Using science, technology, public policy, social networks, and investment, we can develop solutions that both improve our quality of life and enhance our economy. In the future, we will reuse water. This will create opportunities to attract industry that requires a reliable water supply. This is a job creator. We will develop new technologies to support water-intensive industries. This will help us create new companies from our great research institutions. We will improve our environment by recovery value from what is perceived as waste stream, and by decreasing discharges.
Securing Chicagoland’s Water Future: A key group of research institutions, civic leaders, business executives and philanthropists are gathering to lay the foundation for securing the future of the Chicagoland area’s water supply and establish Chicago as a place of innovation in the use and reuse of our freshwater resources. The goal of the group is to build on Chicago’s long history of using transformational technology to address challenging water issues, creating an environment that will treat water as not only a key resource for sustained population growth, but as an economic and industrial driver in a water-constrained future. The group is researching key water issues such as infrastructure, climate change, flooding, agriculture, wastewater treatment and recapture and reuse of wastewater for industrial and energy use.
Key members of this effort include Argonne National Laboratory, Northwestern University and the Metropolitan Water Reclamation District of Greater Chicago, as well as business leaders, philanthropic organizations and conservation advocates who are committed to ensuring Chicago leads the way to a sustainable future driven by the area’s abundant natural resources.
This panel discussion, presented by Chicago Council on Science and Technology, will feature three speakers from the region with distinct areas of expertise:
Thursday, February 12th, 2015. Reception at 5:00pm, program starts at 6:00pm
This event is now Free! Advance registation is encouraged.
Discounted parking is available to the first 50 attendees, at the 202 E Huron parking garage.

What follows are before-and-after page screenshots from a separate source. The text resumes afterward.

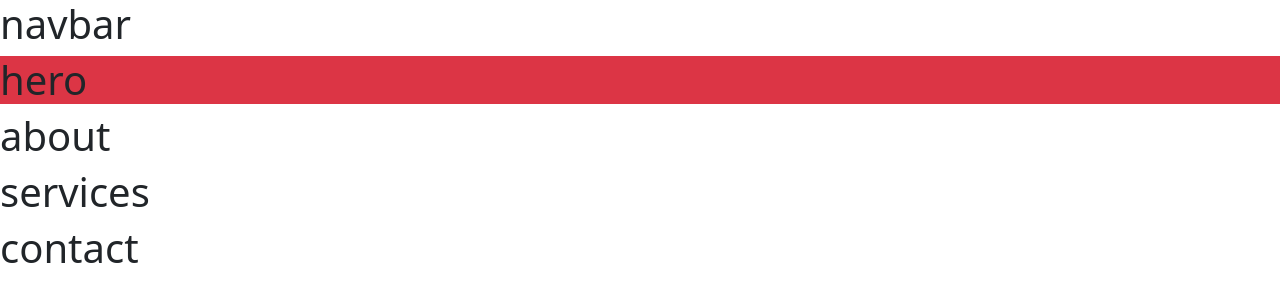
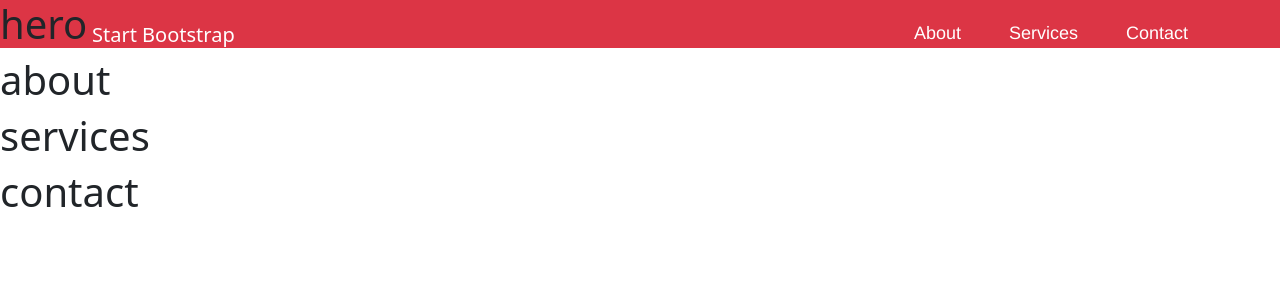
Before and after one commit to shahdqou15/react-projact, a React (Vite) app: page / in a window 1280 px wide. Shown: the top 302 px of the page. Built offline with nearby package versions, Linux system fonts and the light colour scheme.

Commit message:
navbar section

```diff
--- a/src/navbar/Navbar.jsx
+++ b/src/navbar/Navbar.jsx
@@ -6,7 +6,22 @@ function Navbar() {
 
   return (
     <>
-        <h1>navbar</h1>
+      <div className={style.navbar}>
+        <div className="container">
+          <div className="row">
+            <div className="col-md-4">
+              <a href="#" className="text-decoration-none">Start Bootstrap</a>
+            </div>
+            <div className="col-md-8">
+              <ul className="d-flex gap-5 ">
+                <li>About</li>
+                <li>Services</li>
+                <li>Contact</li>
+              </ul>
+            </div>
+          </div>
+        </div>
+      </div>
     </>
   )
 }
--- a/src/navbar/navbar.module.css
+++ b/src/navbar/navbar.module.css
@@ -0,0 +1,33 @@
+.navbar{
+    background-color: #00000000;
+    display: flex;
+    justify-content: space-around;
+    position: fixed;
+    width: 100%;
+    top: 0;
+}
+.navbar a{
+   color: #fff;
+   font-size: 20px;
+   display: flex;
+   margin: 20px 10px ;
+
+}
+.navbar a:hover{
+    color: #b4aeae;
+}
+ul{
+    list-style-type: none;
+    display: flex;
+    justify-content: flex-end;
+    color: #fff;
+    font-size: 18px;
+    font-family: 'Franklin Gothic Medium', 'Arial Narrow', Arial, sans-serif;
+    margin: 20px 10px ;
+}
+li:hover{
+    color: #b4aeae;
+}
+body{
+    height: 10000px;
+}
```
Also changed, not shown: src/assets/img/bg-hero.jpg (added).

Ask at the C2ST registration table, and you can purchase a ticket to exit the garage at a discounted rate.
Hughes auditorium is easily accessible via public transportation.